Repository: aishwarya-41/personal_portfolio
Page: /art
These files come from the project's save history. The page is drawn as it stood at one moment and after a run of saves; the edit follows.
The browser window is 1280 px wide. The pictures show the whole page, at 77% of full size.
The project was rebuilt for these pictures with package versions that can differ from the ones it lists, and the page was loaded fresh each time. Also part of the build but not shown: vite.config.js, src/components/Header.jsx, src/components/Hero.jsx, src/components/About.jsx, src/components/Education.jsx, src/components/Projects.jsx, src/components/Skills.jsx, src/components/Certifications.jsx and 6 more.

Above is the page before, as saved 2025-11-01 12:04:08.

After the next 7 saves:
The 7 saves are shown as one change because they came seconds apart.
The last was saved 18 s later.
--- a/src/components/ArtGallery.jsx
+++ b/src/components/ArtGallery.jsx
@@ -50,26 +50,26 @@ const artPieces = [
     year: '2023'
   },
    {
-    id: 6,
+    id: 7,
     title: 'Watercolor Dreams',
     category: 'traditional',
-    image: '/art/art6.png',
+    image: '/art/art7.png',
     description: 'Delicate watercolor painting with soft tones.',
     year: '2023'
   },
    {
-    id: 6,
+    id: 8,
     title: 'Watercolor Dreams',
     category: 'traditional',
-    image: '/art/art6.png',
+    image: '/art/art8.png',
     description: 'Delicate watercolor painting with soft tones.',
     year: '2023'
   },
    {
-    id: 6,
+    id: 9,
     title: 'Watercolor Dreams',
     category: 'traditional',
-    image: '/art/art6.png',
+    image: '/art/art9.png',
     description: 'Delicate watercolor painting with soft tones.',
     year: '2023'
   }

---

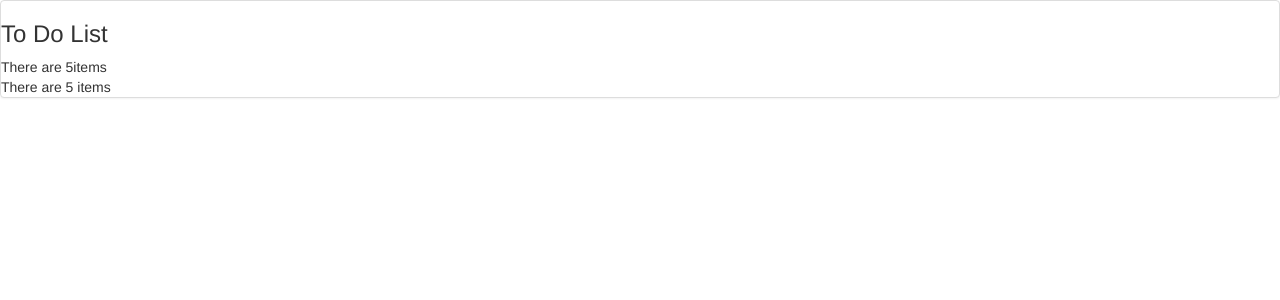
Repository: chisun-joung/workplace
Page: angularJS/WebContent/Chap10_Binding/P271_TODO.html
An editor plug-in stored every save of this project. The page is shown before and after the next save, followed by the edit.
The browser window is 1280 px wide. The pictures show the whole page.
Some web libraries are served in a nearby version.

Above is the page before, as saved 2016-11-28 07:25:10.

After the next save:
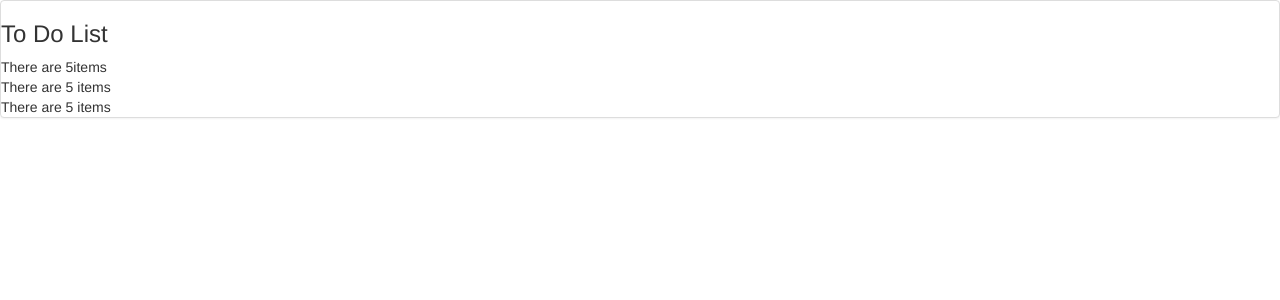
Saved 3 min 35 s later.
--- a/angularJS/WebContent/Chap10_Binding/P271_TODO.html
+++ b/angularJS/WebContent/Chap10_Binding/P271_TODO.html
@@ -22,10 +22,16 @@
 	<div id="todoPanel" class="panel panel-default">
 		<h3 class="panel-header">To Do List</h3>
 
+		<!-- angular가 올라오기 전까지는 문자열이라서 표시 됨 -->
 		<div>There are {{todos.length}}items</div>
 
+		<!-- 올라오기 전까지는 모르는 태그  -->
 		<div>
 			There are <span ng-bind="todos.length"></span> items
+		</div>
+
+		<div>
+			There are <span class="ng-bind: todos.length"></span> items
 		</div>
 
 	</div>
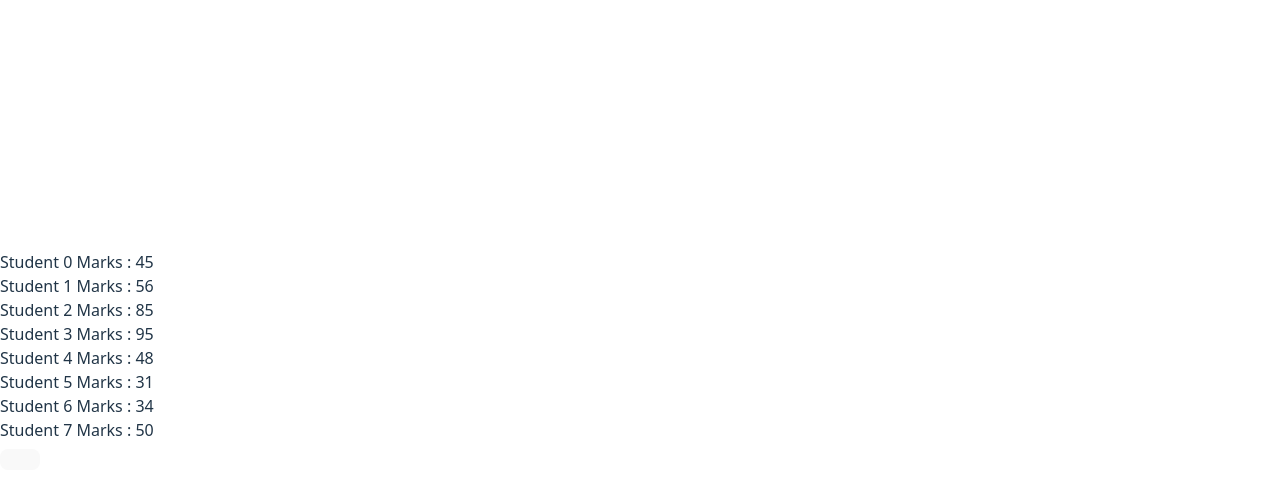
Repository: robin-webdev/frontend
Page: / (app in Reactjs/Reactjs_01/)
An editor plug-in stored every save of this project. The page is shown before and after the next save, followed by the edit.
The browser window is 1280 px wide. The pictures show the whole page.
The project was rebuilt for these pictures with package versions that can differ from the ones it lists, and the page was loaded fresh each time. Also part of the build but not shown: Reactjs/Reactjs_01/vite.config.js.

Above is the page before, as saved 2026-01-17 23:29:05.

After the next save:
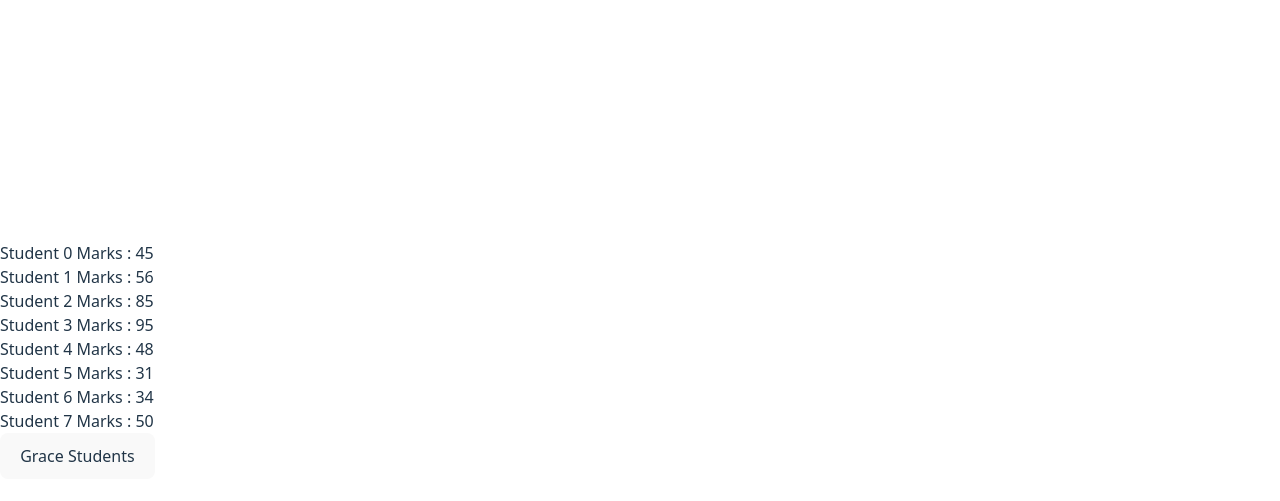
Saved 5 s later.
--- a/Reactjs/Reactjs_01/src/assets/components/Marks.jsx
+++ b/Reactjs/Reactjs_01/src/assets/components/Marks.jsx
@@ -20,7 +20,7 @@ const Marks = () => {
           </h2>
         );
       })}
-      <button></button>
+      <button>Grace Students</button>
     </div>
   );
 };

...

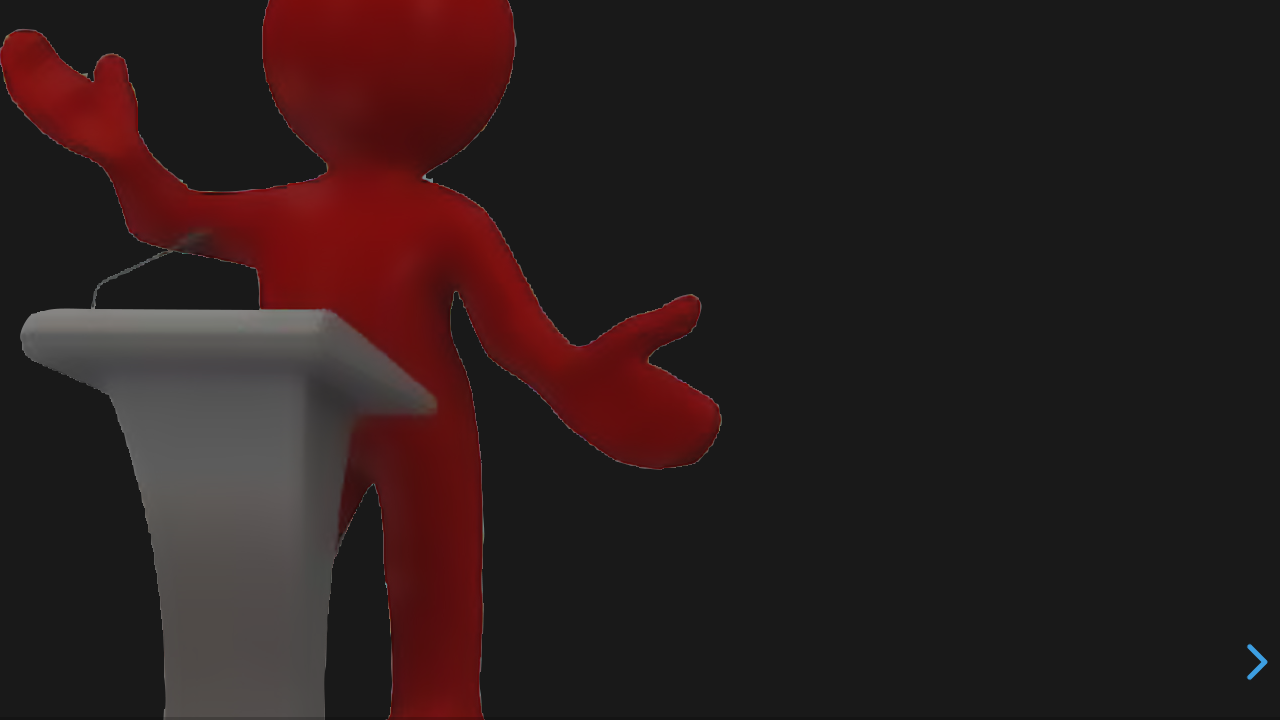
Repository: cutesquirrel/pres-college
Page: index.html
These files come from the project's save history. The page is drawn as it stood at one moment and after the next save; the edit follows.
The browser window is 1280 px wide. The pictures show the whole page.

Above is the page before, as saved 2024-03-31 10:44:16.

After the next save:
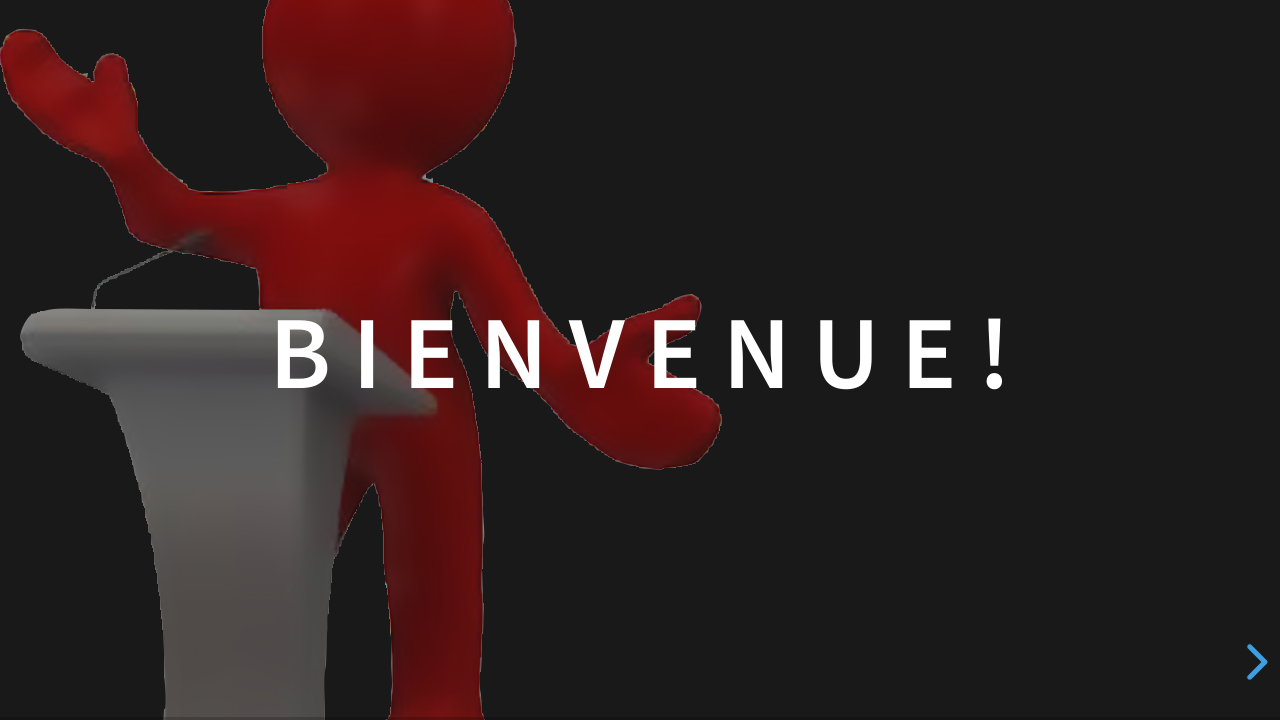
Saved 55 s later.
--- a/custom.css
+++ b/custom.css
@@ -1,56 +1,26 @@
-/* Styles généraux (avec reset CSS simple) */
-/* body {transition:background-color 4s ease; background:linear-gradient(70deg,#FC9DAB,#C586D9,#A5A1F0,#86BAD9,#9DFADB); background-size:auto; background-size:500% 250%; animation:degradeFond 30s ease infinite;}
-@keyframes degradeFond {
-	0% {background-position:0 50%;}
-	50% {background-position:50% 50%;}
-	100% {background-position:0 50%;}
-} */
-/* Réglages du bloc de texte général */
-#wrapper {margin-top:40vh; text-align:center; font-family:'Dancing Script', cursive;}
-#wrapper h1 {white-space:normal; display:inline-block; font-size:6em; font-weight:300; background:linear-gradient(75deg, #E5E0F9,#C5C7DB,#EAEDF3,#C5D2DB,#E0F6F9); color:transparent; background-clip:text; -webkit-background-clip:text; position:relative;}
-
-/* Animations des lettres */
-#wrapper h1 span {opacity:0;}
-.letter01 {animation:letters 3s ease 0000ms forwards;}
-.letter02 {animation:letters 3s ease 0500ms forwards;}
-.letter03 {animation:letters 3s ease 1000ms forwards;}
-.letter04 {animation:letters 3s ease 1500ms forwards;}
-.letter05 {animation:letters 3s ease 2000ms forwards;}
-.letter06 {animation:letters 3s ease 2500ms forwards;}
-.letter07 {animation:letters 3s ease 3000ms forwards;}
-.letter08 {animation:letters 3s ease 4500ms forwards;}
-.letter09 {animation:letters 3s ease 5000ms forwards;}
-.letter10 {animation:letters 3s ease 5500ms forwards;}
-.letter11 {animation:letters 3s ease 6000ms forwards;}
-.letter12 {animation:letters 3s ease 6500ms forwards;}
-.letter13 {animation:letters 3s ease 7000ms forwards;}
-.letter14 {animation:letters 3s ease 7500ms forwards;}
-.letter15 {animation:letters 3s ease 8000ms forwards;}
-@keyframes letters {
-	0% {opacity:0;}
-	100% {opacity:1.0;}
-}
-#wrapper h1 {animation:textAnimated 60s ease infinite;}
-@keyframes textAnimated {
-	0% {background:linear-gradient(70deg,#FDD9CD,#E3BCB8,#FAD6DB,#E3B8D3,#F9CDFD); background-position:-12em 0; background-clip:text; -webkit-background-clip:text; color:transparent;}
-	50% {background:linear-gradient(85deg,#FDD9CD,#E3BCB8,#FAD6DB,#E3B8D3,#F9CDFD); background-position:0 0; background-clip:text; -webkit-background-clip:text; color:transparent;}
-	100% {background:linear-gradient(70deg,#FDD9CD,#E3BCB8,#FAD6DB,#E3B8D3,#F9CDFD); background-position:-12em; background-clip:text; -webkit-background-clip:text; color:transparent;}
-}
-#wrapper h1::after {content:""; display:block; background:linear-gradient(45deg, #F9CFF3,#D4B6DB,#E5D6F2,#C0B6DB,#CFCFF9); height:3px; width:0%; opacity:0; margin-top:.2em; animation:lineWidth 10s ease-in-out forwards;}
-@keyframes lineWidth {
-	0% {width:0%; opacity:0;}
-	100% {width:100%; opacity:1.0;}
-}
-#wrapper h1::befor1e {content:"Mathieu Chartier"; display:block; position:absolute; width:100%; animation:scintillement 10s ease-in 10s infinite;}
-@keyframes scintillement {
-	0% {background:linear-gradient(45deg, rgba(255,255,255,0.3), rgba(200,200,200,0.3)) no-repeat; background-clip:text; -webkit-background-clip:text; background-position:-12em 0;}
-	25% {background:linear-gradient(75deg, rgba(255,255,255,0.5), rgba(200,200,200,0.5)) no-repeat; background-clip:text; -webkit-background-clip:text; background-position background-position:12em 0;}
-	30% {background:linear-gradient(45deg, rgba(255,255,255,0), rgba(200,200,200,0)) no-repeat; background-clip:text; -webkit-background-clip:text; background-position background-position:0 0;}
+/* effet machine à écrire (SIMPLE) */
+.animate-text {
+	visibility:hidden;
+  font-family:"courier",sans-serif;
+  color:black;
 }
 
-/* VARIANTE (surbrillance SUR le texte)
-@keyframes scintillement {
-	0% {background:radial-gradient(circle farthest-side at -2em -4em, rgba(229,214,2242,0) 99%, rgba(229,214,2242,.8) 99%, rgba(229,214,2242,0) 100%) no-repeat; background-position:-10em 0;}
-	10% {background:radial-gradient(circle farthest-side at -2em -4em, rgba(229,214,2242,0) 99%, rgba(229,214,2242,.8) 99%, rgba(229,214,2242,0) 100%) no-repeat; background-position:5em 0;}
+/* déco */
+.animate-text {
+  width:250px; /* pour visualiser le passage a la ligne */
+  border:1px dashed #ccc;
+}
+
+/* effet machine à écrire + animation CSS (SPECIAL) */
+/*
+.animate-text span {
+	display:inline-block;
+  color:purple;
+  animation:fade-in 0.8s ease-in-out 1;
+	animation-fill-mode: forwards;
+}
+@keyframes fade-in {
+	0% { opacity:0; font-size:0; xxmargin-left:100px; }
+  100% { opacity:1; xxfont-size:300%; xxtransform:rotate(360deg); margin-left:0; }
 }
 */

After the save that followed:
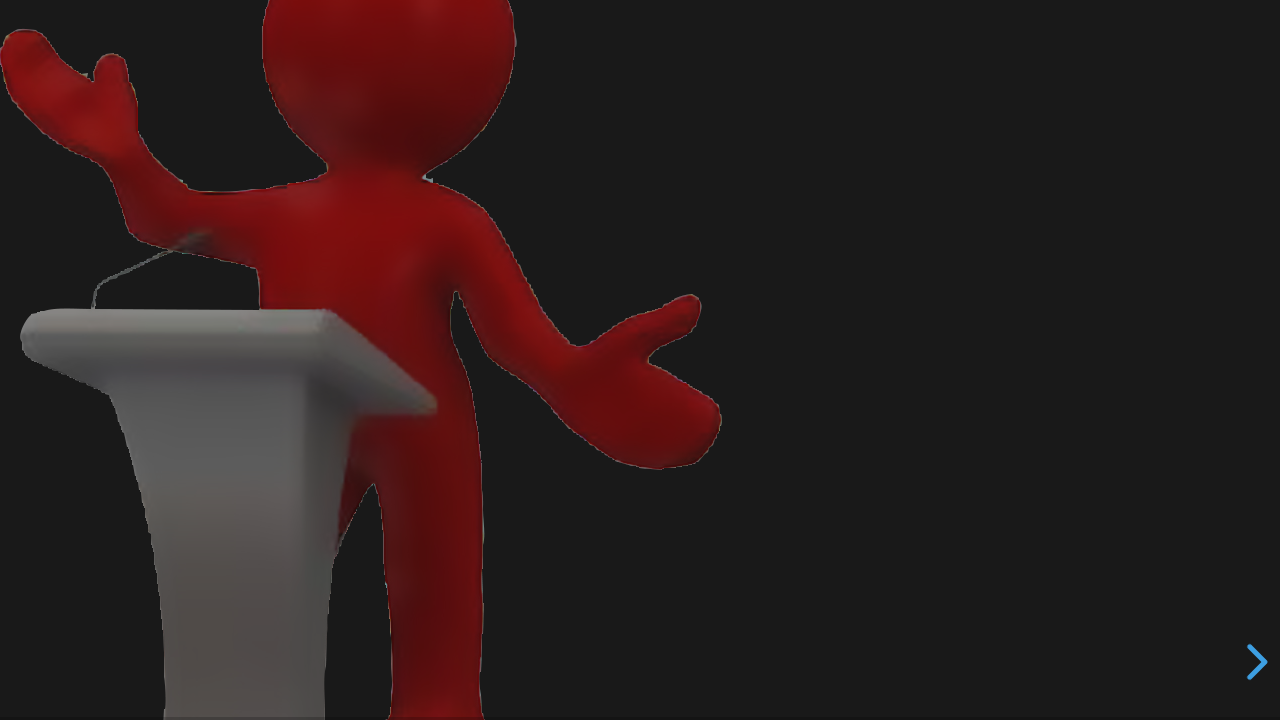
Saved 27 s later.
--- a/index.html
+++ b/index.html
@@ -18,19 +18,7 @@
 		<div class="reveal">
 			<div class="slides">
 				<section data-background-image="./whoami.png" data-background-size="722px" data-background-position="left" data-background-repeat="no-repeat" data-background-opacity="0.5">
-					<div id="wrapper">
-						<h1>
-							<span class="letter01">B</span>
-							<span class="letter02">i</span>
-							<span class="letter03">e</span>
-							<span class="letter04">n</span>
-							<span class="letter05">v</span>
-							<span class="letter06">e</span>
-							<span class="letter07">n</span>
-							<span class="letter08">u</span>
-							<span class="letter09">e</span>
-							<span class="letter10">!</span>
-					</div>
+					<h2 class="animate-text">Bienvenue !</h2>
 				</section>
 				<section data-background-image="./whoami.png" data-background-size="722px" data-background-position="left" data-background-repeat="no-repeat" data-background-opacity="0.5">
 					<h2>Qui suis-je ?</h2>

Problem description:
Given the listing above, retype only the span of lines from the line with "Page: index.html" up to and including the line with "-/* Styles généraux", exactly as it stands and without pictures.

Finished task:
Page: index.html
These files come from the project's save history. The page is drawn as it stood at one moment and after the next save; the edit follows.
The browser window is 1280 px wide. The pictures show the whole page.

Above is the page before, as saved 2024-03-31 10:44:16.

After the next save:
Saved 55 s later.
--- a/custom.css
+++ b/custom.css
@@ -1,56 +1,26 @@
-/* Styles généraux (avec reset CSS simple) */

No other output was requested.